After years of decline the once proud city of Detroit has finally hit bottom as the city filed the largest municipal bankruptcy in the nation's history on Thursday, according to the Washington Post.

When Detroit was the hub of the country's auto industry it was booming with a population close to 1.8 million people, after years of people moving to the suburbs combined with jobs leaving town Detroit has been struggling to maintain a population of 700,000. As the people and the businesses left the motor city so did their tax dollars leaving the city with an astounding $19 billion worth of debt, the Washington Post reports.

Kevyn Orr, Detroit's emergency manner, had been attempting to make a deal with creditors that would allow the city to pay back at least some of its massive debt without filing for bankruptcy. Unable to strike a deal the city was left with no other choice.

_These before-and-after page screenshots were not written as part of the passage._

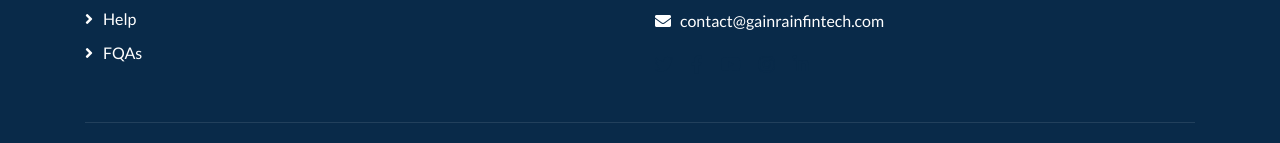
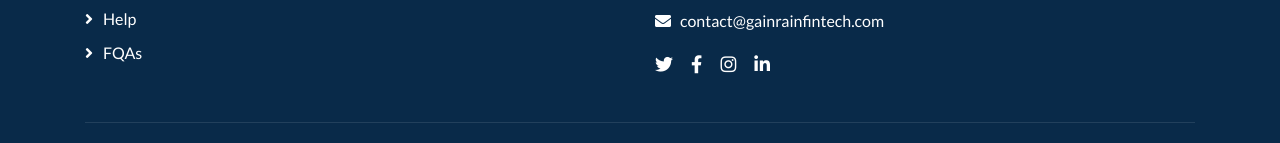
Before and after one commit to sonalchinioti/grain_rain, a plain HTML site: page about.html in a window 1280 px wide. Shown: the part 2014-2157 px from the top of the page. Drawn offline with nearby package versions, Linux system fonts and the light colour scheme.

Commit message:
including social media icons

```diff
--- a/about.html
+++ b/about.html
@@ -253,11 +253,12 @@
                                     <p><i class="fa fa-phone-alt"></i>+918287424550</p>
                                     <p><i class="fa fa-envelope"></i>contact@gainrainfintech.com</p>
                                     <div class="footer-social">
-                                        <a href=""><i class="fab fa-twitter"></i></a>
-                                        <a href=""><i class="fab fa-facebook-f"></i></a>
-                                        <a href=""><i class="fab fa-youtube"></i></a>
-                                        <a href=""><i class="fab fa-instagram"></i></a>
-                                        <a href=""><i class="fab fa-linkedin-in"></i></a>
+                                       <div class="footer-social">
+                                            <a href="https://twitter.com/gainrainfintech"><i class="fab fa-twitter"></i></a>
+                                            <a href="https://www.facebook.com/profile.php?id=100090981878527&mibextid=LQQJ4d"><i class="fab fa-facebook-f"></i></a>
+                                            <a href="https://www.instagram.com/gainrainfintech"><i class="fab fa-instagram"></i></a>
+                                            <a href="https://www.linkedin.com/company/gainrain-fintech"><i class="fab fa-linkedin-in"></i></a>
+                                        </div>
                                     </div>
                                 </div>
                             </div>
--- a/css/style.css
+++ b/css/style.css
@@ -1441,7 +1441,7 @@ a:focus {
 .footer .footer-social a i {
     margin-right: 15px;
     font-size: 18px;
-    color: #092a49;
+    color: #ffffff;
 }
 
 .footer .footer-social a:last-child i {
@@ -1449,7 +1449,7 @@ a:focus {
 }
 
 .footer .footer-social a:hover i {
-    color: #999999;
+    color: #0796fe;
 }
 
 .footer .footer-newsletter .form {
```
Also changed, not shown: advisor.html (+4 -5 lines), feature.html (+4 -5 lines), index.html (+4 -5 lines), service.html (+4 -5 lines).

"The fiscal realities confronting Detroit have been ignored for too long," Gov. Rick Snyder said. "I'm making this tough decision so the people of Detroit will have the basic services they deserve and so we can start to put Detroit on a solid financial footing that will allow it to grow and prosper in the future. This is a difficult step, but the only viable option to address a problem that has been six decades in the making."

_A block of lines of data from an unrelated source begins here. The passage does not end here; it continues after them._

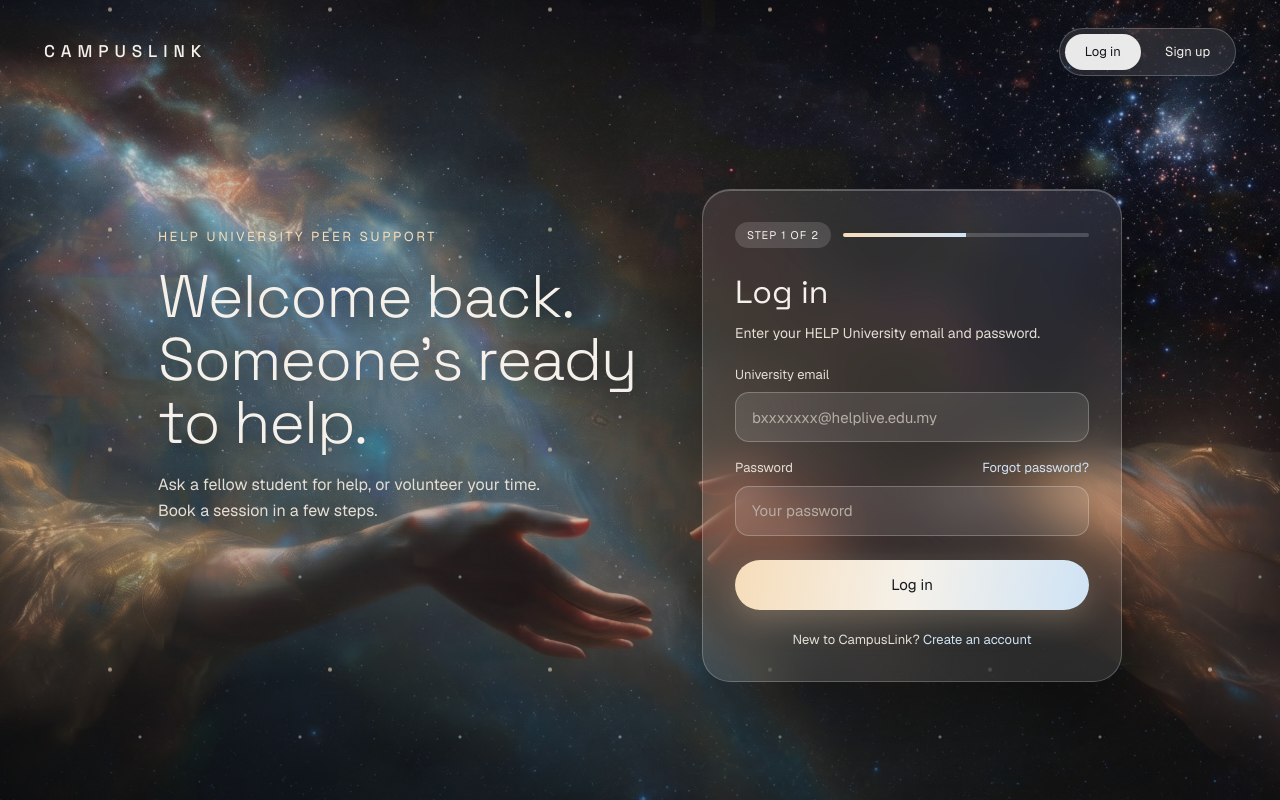
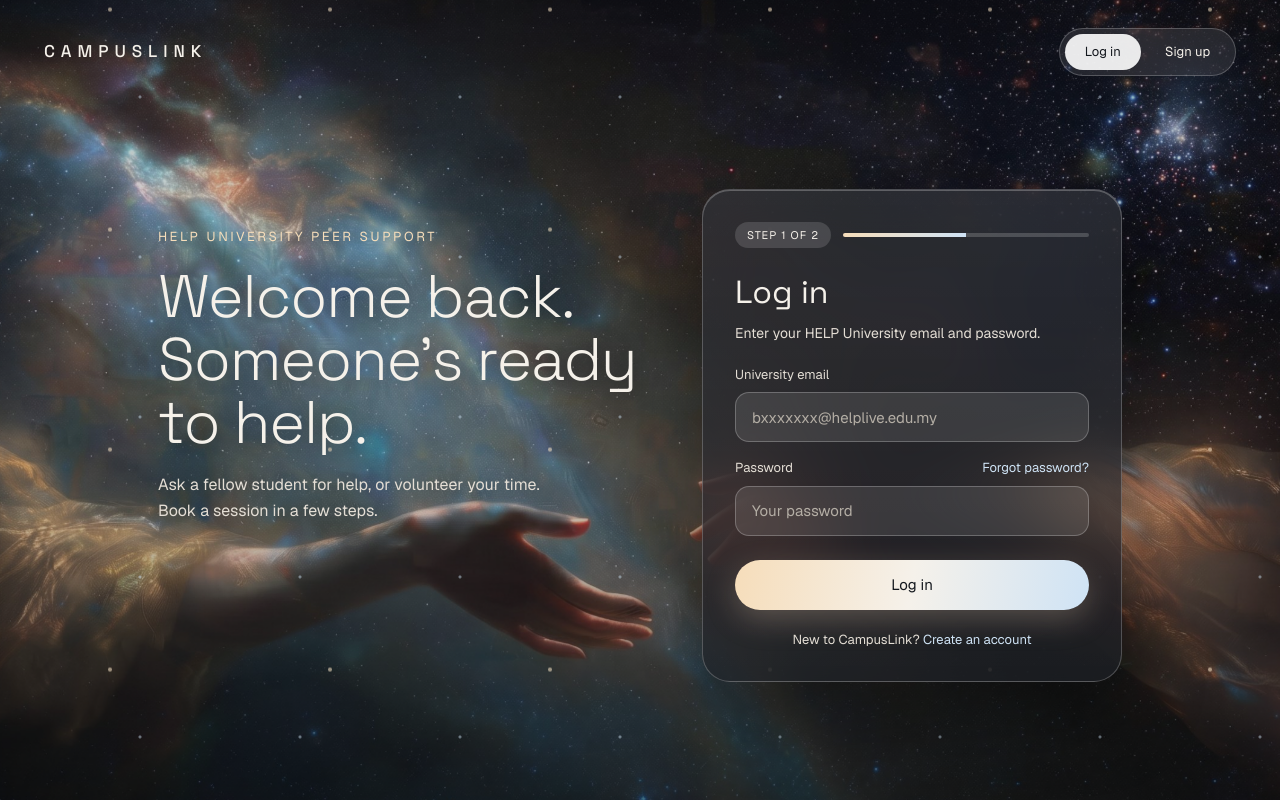
Before and after one commit to CrudusLiv/CampusLink, a Next.js app in the folder frontend/: page /login in a window 1280 px wide. Built offline with nearby package versions, Linux system fonts and the light colour scheme; no server answers.

Commit message:
style(auth): darker card background for readability

```diff
--- a/frontend/components/auth/AuthLayout.module.css
+++ b/frontend/components/auth/AuthLayout.module.css
@@ -254,3 +254,12 @@
     animation: none;
   }
 }
+
+/* Easier to read: darker frosted card behind the text */
+.card {
+  background:
+    linear-gradient(180deg, rgba(255, 255, 255, 0.10), rgba(255, 255, 255, 0.04)),
+    rgba(14, 18, 26, 0.65);
+  backdrop-filter: blur(28px) saturate(140%);
+  -webkit-backdrop-filter: blur(28px) saturate(140%);
+}
```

Earlier in the week Detroit's two pension funds sued in an effort to have the bankruptcy claim blocked as they fear that Orr will almost completely eliminate retiree benefits in the restructuring. The two funds are owed $9.2 billion, according to the Detroit Free Press.

"Pension boards, insurers, it's clear that if you're suing us, your response is 'no,'" Bill Nowling, a spokesman for Orr's office, said. "We still have other creditors we continue to have meetings with, other stakeholders who are trying to find a solution here, because they recognize that, at the end of the day, we have to have a city that can provide basic services to its 700,000 residents."

City Council President Pro Tem Andre Spivey reassured citizens that, for now, the services they count on from the city will continue to exist.

"City services we provide will not be shut down," Spivey told the Detroit Free Press. "We'll still be providing services, but the challenge is where we're going to get to as we go through the bankruptcy process."